Can A Police Officer Write A Ticket If He Did Not See The Incident?

It happens more often than you think. If it has not happened to you, you probably know someone who it has happened to:

Monique works in Hastings-on-the-Hudson, New York. After a long day at work, she is driving home to Mt. Vernon, NY. Monique is a good driver and has never received a traffic ticket. Driving south on the Saw Mill River Parkway, Monique quickly checks her rearview mirror. Her eyes dart back to the parkway just in time to see the Honda Civic in front of her at a dead stop. Unable to stop in time, she barrels into the rear of the Honda with a deafening “BANG!” After the initial shock of the collision she looks for the other driver and his passengers. Thankfully neither she nor the driver or passengers in the Honda are seriously injured. The Yonkers police are called and the officer issues Monique a traffic ticket for following too closely (VTL § 1129-a). Not fair! The officer was not there when the accident happened. Can he issue Monique a ticket for a traffic infraction he did not witness?

These are excellent questions and why you should consult a knowledgeable traffic ticket lawyer if you received a traffic violation from a police officer who did not witness the alleged incident.

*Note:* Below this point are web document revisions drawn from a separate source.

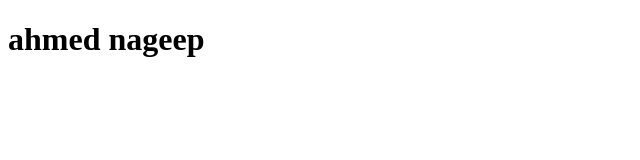
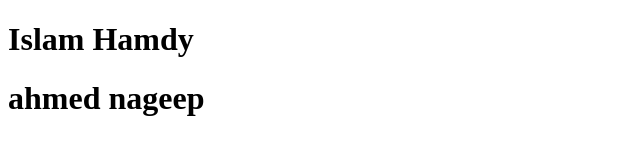
Before and after one commit to anageep/task002, a plain HTML site: page index.html in a window 1280 px wide. Shown: the whole page, without its empty margins (0-640 px from the left). Drawn offline with Linux system fonts and the light colour scheme.

Commit message:
add islam name

```diff
--- a/index.html
+++ b/index.html
@@ -6,6 +6,7 @@
     <title>Document</title>
 </head>
 <body>
+    <h1>Islam Hamdy</h1>
     <h1>ahmed nageep</h1>
 
 </body>
```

At The Claro Law Firm, we will fight your ticket and fill you in on your rights, which can be the difference of having your ticket dismissed or accruing points to your driving history. The traffic ticket attorneys at The Claro Law Firm know what law firms who do not concentrate in traffic law do not know: a police officer cannot write a motorist a traffic ticket for a violation that was committed outside his presence. The law says that in order for an officer to have authority to issue a motorist a traffic ticket, the violation must have been committed in the officer’s presence. Even so, police officers often write tickets for following too closely or for an unsafe lane change (VTL § 1128-a) after they are called to the scene of an accident. However, if the offense you are charge with was not committed in the police officer’s presence, this can be a basis for having your traffic ticket dismissed. The questions, however, remains: “Is this the best way to handle my ticket?”

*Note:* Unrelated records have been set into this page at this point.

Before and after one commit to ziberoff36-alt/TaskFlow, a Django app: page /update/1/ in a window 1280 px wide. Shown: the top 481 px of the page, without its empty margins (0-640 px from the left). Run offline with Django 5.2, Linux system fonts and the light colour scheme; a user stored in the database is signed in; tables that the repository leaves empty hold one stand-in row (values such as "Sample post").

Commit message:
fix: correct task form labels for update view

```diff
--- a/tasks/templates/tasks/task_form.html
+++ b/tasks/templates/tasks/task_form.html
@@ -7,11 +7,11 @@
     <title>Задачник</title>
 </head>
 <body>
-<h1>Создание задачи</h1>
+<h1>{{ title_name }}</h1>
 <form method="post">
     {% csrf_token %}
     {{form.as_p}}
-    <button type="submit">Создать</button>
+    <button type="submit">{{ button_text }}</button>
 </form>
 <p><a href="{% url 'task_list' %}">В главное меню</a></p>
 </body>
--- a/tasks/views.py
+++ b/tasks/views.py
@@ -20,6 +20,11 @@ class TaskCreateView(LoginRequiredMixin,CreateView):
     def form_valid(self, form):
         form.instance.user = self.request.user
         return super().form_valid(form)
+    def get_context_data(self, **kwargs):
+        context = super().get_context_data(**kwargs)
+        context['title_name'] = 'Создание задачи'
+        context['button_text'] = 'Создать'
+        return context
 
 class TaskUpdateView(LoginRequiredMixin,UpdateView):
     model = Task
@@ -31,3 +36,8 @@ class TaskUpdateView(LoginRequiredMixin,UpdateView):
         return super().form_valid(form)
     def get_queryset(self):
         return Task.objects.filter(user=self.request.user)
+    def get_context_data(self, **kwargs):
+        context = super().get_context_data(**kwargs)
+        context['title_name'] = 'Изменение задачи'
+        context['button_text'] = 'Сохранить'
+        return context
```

Let The Claro Law Firm help determine whether or not your case requires a motion to dismiss or whether a plea agreement is the best way to resolve your case. At The Claro Law Firm the best traffic ticket lawyers can discuss this with you during a free traffic consultation. Call us today at 917-300-3334 or visit us online at www.lawredress.com to talk to a knowledgeable traffic ticket attorney to receive all the information you need to make an educated decision on how to move forward with your traffic ticket.